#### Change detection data
____

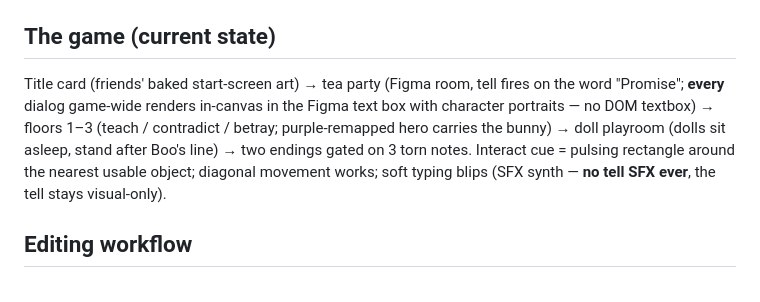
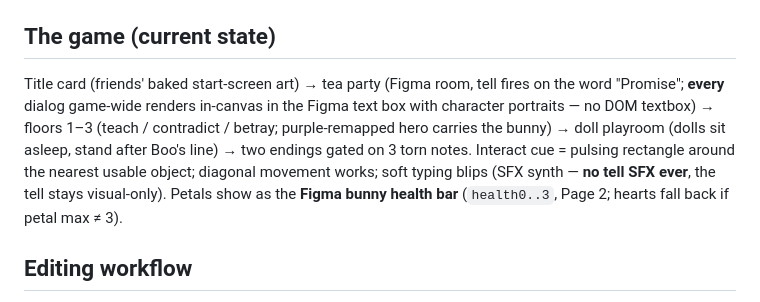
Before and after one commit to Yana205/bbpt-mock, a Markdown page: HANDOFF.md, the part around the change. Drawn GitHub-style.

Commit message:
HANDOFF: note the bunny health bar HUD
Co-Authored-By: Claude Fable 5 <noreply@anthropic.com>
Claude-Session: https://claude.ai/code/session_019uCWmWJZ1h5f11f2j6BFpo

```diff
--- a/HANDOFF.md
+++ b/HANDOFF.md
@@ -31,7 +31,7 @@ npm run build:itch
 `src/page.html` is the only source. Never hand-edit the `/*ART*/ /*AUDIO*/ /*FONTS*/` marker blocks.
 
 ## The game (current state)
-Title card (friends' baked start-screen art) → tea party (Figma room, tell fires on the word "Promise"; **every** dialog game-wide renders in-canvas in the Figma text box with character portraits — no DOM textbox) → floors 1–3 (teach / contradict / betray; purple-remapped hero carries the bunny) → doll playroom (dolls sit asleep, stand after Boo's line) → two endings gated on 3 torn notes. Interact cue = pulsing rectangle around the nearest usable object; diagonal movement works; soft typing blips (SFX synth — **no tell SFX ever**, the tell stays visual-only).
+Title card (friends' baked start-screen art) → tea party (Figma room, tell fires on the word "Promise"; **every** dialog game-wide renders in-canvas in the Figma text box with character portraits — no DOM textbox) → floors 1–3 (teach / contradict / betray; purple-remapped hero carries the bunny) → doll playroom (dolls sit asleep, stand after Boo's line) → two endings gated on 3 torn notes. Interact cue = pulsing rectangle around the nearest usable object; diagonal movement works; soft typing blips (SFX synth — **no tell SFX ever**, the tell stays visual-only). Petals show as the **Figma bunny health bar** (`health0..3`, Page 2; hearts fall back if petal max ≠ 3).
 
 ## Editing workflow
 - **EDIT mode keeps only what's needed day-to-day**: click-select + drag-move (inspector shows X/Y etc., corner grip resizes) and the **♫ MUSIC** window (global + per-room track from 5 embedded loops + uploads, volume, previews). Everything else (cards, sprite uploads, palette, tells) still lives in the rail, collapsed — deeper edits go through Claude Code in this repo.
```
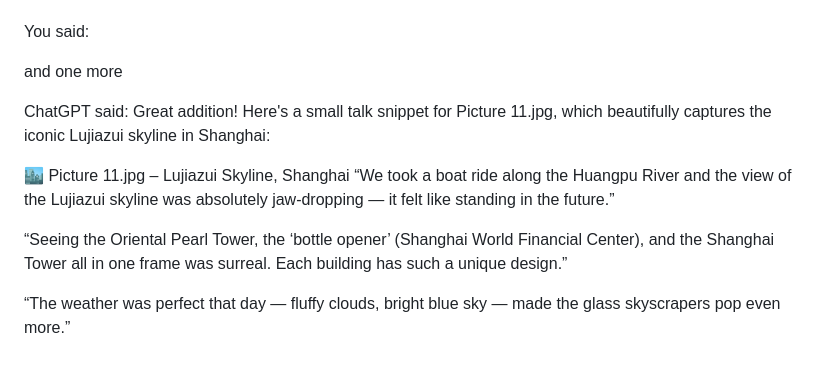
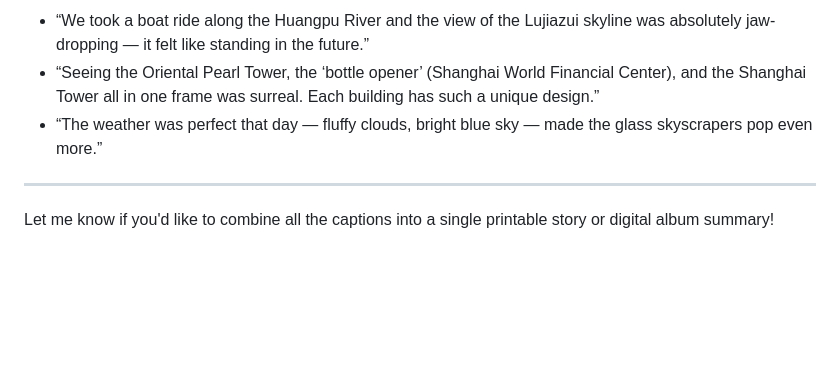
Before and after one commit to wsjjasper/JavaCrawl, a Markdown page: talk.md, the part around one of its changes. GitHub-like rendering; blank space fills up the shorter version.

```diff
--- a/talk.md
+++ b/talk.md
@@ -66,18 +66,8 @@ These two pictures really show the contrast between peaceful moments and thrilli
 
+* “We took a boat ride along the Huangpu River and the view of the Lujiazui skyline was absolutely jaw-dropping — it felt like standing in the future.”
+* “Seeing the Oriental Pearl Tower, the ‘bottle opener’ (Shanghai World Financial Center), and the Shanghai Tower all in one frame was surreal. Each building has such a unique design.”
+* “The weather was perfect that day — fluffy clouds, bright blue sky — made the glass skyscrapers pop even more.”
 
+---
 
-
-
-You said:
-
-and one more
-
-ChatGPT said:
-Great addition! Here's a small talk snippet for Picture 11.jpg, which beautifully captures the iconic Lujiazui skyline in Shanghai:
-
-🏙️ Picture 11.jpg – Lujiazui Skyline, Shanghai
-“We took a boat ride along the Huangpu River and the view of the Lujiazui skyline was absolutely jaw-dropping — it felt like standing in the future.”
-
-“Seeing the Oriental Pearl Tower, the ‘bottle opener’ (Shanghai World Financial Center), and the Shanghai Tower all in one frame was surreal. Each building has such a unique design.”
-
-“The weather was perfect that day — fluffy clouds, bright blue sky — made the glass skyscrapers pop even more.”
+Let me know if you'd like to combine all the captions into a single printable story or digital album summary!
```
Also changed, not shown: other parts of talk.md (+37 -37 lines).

____

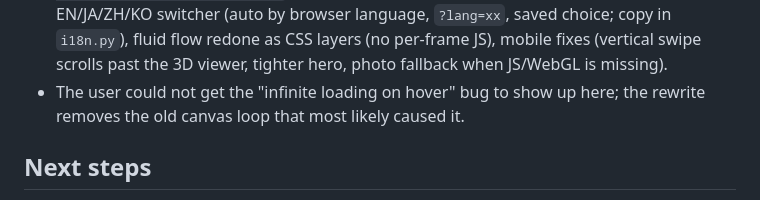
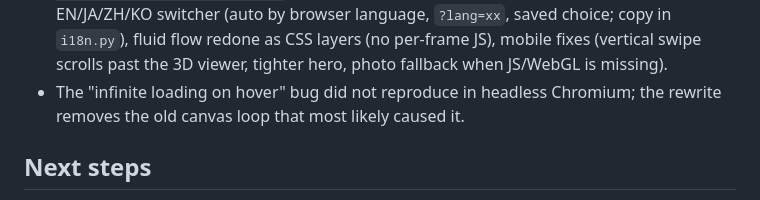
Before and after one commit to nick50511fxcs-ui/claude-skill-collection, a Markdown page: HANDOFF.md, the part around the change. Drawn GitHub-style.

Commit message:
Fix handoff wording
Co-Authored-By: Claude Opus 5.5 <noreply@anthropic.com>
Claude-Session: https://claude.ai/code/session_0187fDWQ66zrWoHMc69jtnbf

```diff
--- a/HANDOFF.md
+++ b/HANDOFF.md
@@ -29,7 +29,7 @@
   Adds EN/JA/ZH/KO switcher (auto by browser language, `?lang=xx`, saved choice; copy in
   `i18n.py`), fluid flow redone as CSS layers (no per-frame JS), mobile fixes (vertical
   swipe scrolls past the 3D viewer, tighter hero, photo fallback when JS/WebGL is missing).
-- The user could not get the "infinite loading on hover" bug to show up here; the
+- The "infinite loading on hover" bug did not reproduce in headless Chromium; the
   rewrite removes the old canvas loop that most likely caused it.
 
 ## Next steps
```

____

#### WHAT YOU ARE ASKED TO DO
Using the records above, select and copy every line that has the word "Lujiazui".

#### TASK ANSWER
+* “We took a boat ride along the Huangpu River and the view of the Lujiazui skyline was absolutely jaw-dropping — it felt like standing in the future.”
-Great addition! Here's a small talk snippet for Picture 11.jpg, which beautifully captures the iconic Lujiazui skyline in Shanghai:
-🏙️ Picture 11.jpg – Lujiazui Skyline, Shanghai
-“We took a boat ride along the Huangpu River and the view of the Lujiazui skyline was absolutely jaw-dropping — it felt like standing in the future.”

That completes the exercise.